- Opening Delimiter -

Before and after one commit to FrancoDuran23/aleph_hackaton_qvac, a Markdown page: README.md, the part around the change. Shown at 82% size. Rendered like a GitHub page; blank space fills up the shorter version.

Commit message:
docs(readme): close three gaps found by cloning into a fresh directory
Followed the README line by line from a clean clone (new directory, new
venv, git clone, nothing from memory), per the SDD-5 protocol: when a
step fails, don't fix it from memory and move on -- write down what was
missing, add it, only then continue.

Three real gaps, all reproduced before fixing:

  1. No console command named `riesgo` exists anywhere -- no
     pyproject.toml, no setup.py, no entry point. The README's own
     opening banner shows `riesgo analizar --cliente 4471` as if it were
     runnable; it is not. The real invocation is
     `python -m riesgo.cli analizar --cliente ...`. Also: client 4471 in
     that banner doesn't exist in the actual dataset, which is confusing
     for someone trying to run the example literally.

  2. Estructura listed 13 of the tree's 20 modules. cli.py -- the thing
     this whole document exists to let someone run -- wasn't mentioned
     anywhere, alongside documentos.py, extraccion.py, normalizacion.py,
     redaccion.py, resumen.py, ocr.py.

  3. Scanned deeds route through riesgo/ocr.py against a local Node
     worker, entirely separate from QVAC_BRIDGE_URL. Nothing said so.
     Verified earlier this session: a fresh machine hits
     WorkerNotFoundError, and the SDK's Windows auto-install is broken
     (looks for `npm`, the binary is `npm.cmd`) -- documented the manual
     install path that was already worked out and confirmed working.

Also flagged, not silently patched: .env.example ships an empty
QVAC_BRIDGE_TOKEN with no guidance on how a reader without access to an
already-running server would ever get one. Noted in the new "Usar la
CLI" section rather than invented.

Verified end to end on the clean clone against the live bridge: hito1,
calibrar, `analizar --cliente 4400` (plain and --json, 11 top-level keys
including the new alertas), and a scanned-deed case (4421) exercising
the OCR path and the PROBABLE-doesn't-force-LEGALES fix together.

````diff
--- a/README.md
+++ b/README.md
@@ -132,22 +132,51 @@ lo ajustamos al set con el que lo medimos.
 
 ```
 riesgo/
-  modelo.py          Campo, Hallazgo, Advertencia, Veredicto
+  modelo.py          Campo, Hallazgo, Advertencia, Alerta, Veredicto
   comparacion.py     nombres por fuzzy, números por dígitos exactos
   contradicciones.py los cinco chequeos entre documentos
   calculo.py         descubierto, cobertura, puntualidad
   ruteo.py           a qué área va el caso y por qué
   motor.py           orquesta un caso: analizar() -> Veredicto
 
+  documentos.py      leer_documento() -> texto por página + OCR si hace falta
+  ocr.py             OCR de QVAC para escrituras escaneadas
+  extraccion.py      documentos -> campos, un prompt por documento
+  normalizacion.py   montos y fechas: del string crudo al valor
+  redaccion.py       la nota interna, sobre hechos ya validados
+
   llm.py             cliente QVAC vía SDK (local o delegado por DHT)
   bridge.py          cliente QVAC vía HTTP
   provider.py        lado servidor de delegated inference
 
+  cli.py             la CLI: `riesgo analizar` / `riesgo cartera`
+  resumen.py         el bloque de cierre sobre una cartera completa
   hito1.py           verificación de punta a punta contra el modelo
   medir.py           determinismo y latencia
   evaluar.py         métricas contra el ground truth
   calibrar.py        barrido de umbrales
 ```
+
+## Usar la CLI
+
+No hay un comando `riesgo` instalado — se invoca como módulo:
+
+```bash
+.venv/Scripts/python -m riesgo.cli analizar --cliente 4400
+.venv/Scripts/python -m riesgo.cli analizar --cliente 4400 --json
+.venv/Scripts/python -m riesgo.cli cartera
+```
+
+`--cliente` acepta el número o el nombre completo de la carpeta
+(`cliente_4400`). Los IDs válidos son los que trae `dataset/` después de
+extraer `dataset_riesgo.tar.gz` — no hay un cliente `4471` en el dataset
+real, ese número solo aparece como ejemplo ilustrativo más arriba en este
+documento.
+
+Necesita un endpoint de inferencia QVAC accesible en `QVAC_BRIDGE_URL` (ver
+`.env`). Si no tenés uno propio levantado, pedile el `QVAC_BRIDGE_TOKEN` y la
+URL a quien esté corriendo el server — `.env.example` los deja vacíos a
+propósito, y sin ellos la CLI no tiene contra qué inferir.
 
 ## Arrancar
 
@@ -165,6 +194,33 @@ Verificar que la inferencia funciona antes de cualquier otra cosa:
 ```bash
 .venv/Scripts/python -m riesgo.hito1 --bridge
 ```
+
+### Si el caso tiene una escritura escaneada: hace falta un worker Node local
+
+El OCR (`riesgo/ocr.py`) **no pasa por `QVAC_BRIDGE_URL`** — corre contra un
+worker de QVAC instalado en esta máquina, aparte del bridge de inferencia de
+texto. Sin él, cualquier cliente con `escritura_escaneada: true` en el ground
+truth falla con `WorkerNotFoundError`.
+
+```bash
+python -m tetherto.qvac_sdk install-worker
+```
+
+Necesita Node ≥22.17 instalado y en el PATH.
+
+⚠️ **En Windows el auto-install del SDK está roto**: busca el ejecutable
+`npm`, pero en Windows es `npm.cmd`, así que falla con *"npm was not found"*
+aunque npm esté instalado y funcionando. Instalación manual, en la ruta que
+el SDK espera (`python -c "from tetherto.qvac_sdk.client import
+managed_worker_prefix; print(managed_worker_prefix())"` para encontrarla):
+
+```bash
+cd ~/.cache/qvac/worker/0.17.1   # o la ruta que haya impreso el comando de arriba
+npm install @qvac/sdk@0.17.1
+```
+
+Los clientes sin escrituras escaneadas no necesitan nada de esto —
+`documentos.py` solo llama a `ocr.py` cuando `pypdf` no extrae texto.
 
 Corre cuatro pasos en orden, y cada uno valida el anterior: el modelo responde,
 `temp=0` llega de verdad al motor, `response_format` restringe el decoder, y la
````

- Closing Delimiter -

Your assignment. Return each line among the entries that holds the word "local".

Response for this exercise.
  3. Scanned deeds route through riesgo/ocr.py against a local Node
   llm.py             cliente QVAC vía SDK (local o delegado por DHT)
+### Si el caso tiene una escritura escaneada: hace falta un worker Node local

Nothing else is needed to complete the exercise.